──────── Records

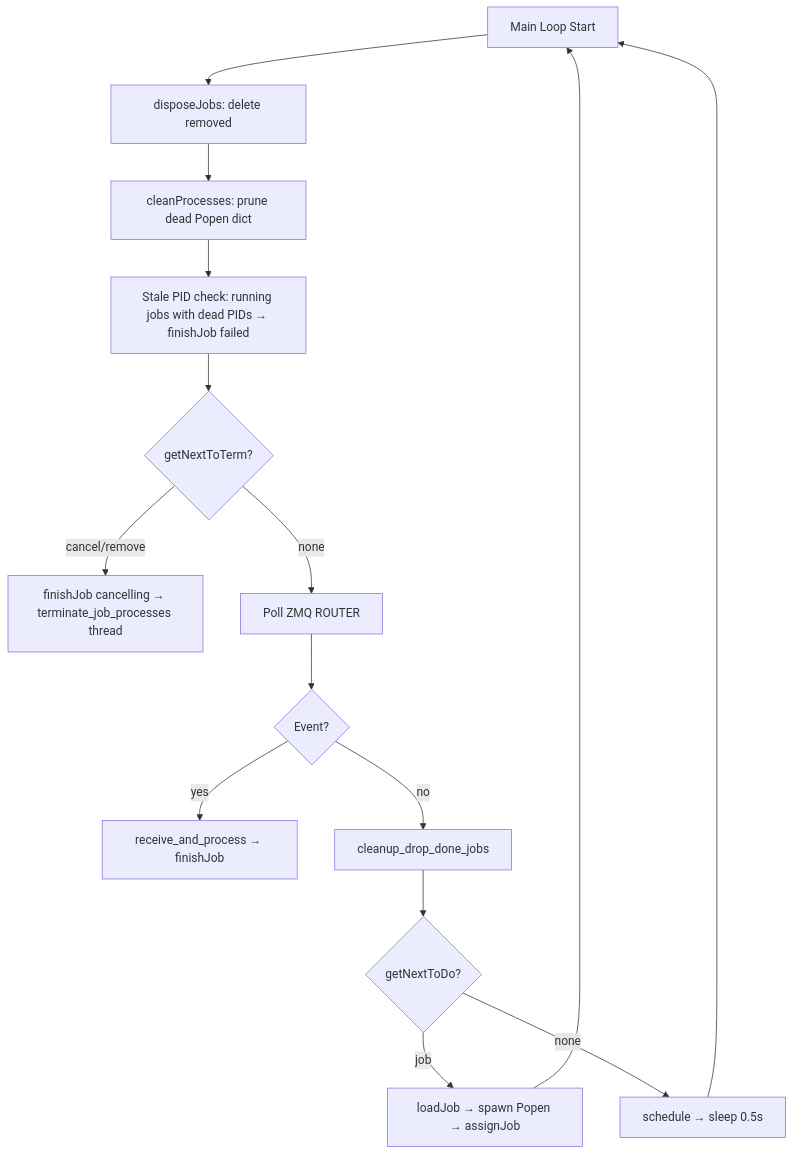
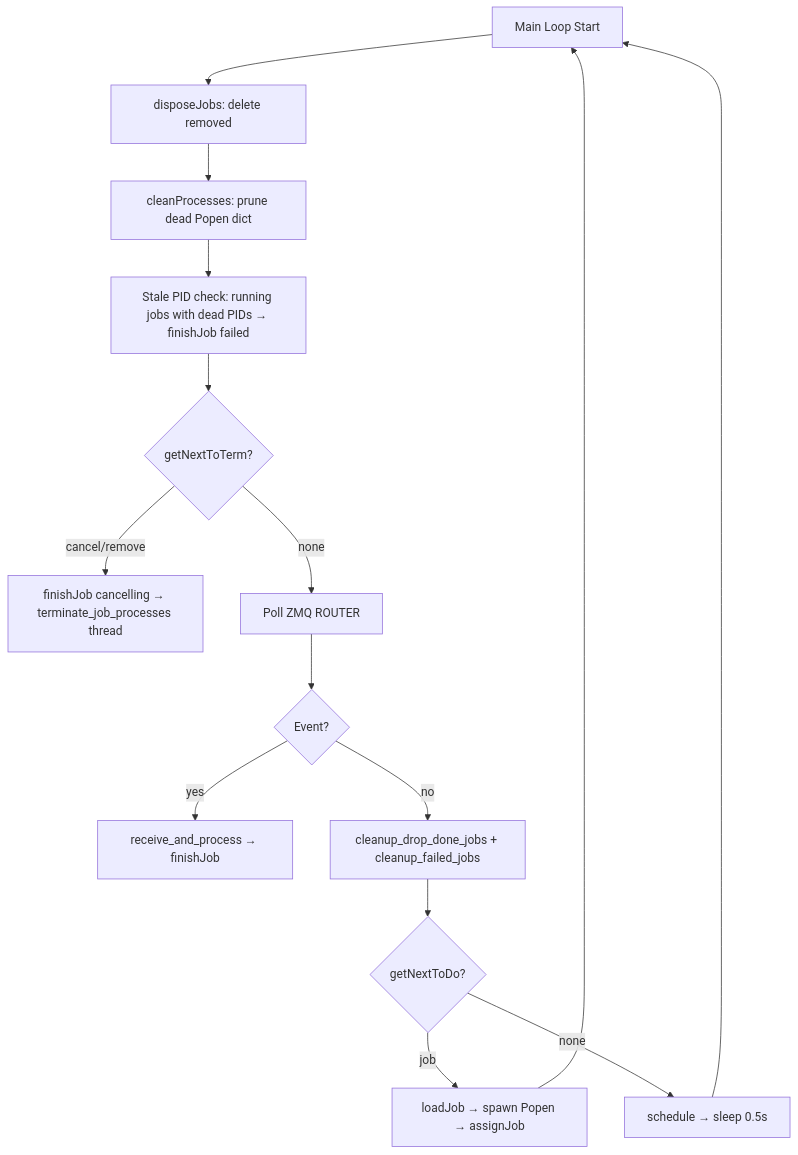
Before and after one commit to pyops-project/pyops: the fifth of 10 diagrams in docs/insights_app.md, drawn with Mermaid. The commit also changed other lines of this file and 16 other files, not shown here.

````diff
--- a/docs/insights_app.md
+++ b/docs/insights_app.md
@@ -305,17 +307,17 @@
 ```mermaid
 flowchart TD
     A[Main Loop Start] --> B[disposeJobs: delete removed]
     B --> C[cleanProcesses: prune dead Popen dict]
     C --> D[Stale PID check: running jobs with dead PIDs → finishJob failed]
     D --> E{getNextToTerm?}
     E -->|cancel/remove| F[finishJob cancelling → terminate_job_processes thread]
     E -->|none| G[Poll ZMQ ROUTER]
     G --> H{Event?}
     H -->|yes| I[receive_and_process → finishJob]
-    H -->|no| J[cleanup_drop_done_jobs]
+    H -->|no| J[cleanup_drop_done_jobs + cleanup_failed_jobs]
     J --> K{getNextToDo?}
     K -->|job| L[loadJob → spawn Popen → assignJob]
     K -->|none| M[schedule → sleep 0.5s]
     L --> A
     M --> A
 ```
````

────────────────

Task prompt: This calls for each record above to be set down exactly, with the images skipped.

Answer to this task:
Before and after one commit to pyops-project/pyops: the fifth of 10 diagrams in docs/insights_app.md, drawn with Mermaid. The commit also changed other lines of this file and 16 other files, not shown here.

````diff
--- a/docs/insights_app.md
+++ b/docs/insights_app.md
@@ -305,17 +307,17 @@
 ```mermaid
 flowchart TD
     A[Main Loop Start] --> B[disposeJobs: delete removed]
     B --> C[cleanProcesses: prune dead Popen dict]
     C --> D[Stale PID check: running jobs with dead PIDs → finishJob failed]
     D --> E{getNextToTerm?}
     E -->|cancel/remove| F[finishJob cancelling → terminate_job_processes thread]
     E -->|none| G[Poll ZMQ ROUTER]
     G --> H{Event?}
     H -->|yes| I[receive_and_process → finishJob]
-    H -->|no| J[cleanup_drop_done_jobs]
+    H -->|no| J[cleanup_drop_done_jobs + cleanup_failed_jobs]
     J --> K{getNextToDo?}
     K -->|job| L[loadJob → spawn Popen → assignJob]
     K -->|none| M[schedule → sleep 0.5s]
     L --> A
     M --> A
 ```
````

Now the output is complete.